It’s been established that enjoying green spaces in otherwise grey urban areas can lead to improved mental health for city-dwellers. But new research has revealed how surprisingly quickly those benefits appear, and how long they last.
Research from the University of Exeter’s European Centre for Environment and Human Health found that people living in towns and cities with more parks and gardens tend to report greater well-being than those without. But it also revealed that relocating to a greener part of town led to improvements in their mental health that lasted for at least three years.
There are other life changes that influence mental health, and many of those do so gradually, or else seem to be only short-lived. Job promotion and marriage boost well-being in the short term, for example, and financial windfalls can lead to gradual improvements. But these new findings indicate that simply increasing the ratio of green to grey in urban neighbourhoods is likely to provide benefits that are not only immediate, but which continue to deliver benefits long afterwards.
The research, just published in the journal Environmental Science and Technology, used data from the British Household Panel Survey, a long-running household survey project, based in Essex. We analysed five consecutive years of mental health questionnaires, answered by people who had relocated to a different residential area between the second and third years.
Two groups of people were tracked: 600 who moved to greener urban areas, and 470 who moved to areas that were less green. While the group who moved to greener suburbs showed significant improvements for all three years after their relocation, there was not a corresponding decline in mental health for those who moved to less green areas. There was, however, a decline in the mental health of these people in the year before they moved. It’s not clear whether this was some degree of dread at the anticipated relocation, or whether it was declining well-being that lay behind the decision to relocate.
Studying people who relocate from one area to another can offer insights into the effects of town planning decisions that alter the make-up of city neighbourhoods. It’s hard to design and carry out experiments that involve the radical “re-greening” and “de-greening” of our cities to see what effects these processes have. But we can get important clues by looking at the average effects that result from the loss or gain of green space after someone has moved home.
The benefits we’ve observed have implications for planning policy, which aims to improve public health through urban design. Our findings suggest that improved mental health is not the result simply of the novelty of living in a greener area, which might wear off quickly. Creating parks and green corridors in our increasingly urban landscapes could represent good value-for-money public health services, delivering long term benefits to community health.
How good is green space for urban residents? An earlier study published in Psychological Science estimated the effects on mental health delivered by a 1% difference in urban green space, also working with Household Panel Survey data from England and controlling for the effects of personality. The study found that living in an area with high rather than low green space was equal to roughly a third of the benefit of being married, and a tenth of the benefit of having a job.

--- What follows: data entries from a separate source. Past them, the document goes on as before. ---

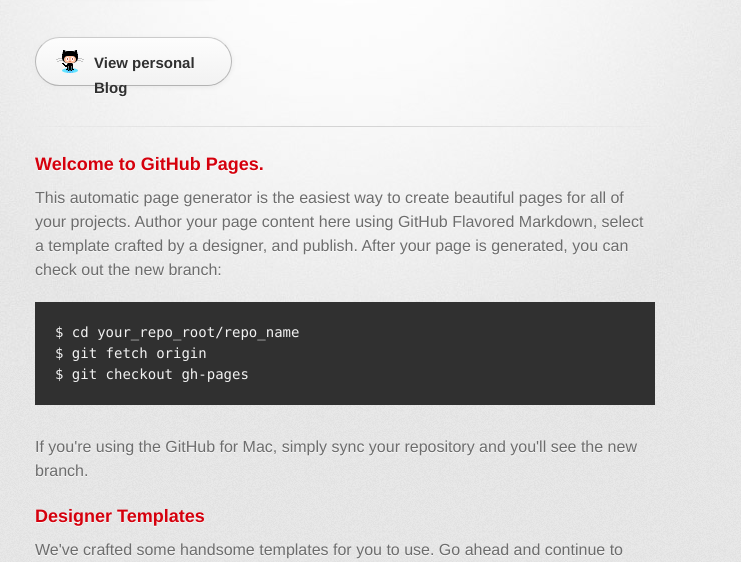
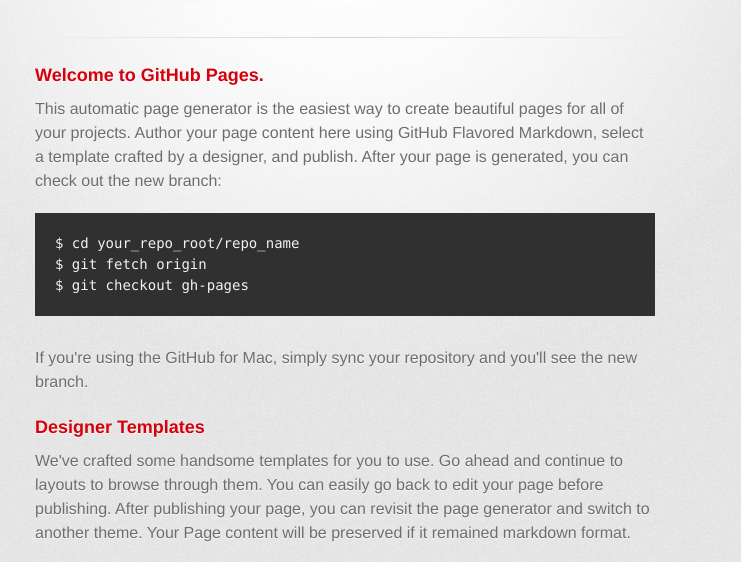
Before and after one commit to tuanitpro/tuanitpro.github.io, a plain HTML site: page index.html in a window 1280 px wide. Shown: the part 209-771 px from the top of the page, without its empty margins (295-1036 px from the left). Drawn offline with Linux system fonts and the light colour scheme; a web font is replaced by a local one.

Commit message:
Update index.html

```diff
--- a/index.html
+++ b/index.html
@@ -25,9 +25,7 @@
         <section id="downloads" class="clearfix">
           <a href="https://github.com/tuanitpro" id="view-on-github" class="button"><span>View on GitHub</span></a>
         </section>
-<section id="downloads" class="clearfix">
-          <a href="https://tuanitpro.com" id="view-on-github" class="button"><span>View personal Blog</span></a>
-        </section>
+
         <hr>
 
         <section id="main_content">
```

Importantly, in estimating the effects of green space, the team accounted for other factors which can influence mental health, such as the individuals’ income, family and employment circumstances. They also accounted for area factors which may overlap with urban greenness, such as the socio-economic profile of the neighbourhood.
Depression and depressive disorders are now the leading cause of disability in middle to high income countries – mental health is a critical public health issue of modern times. And it’s quite possible this trend is related to how quickly the world’s population is moving to the city: in the world’s more developed regions, more than three-quarters of the population live in urban environments, with the reduced access to the natural world that brings.
So while these studies don’t show that relocating to a greener area will definitely increase happiness, the findings fit with other experimental work that shows how short spells in a green space does improve people’s mood, and cognitive functioning. Our findings join those from earlier epidemiological studies that clearly demonstrate the link between health benefits and green space.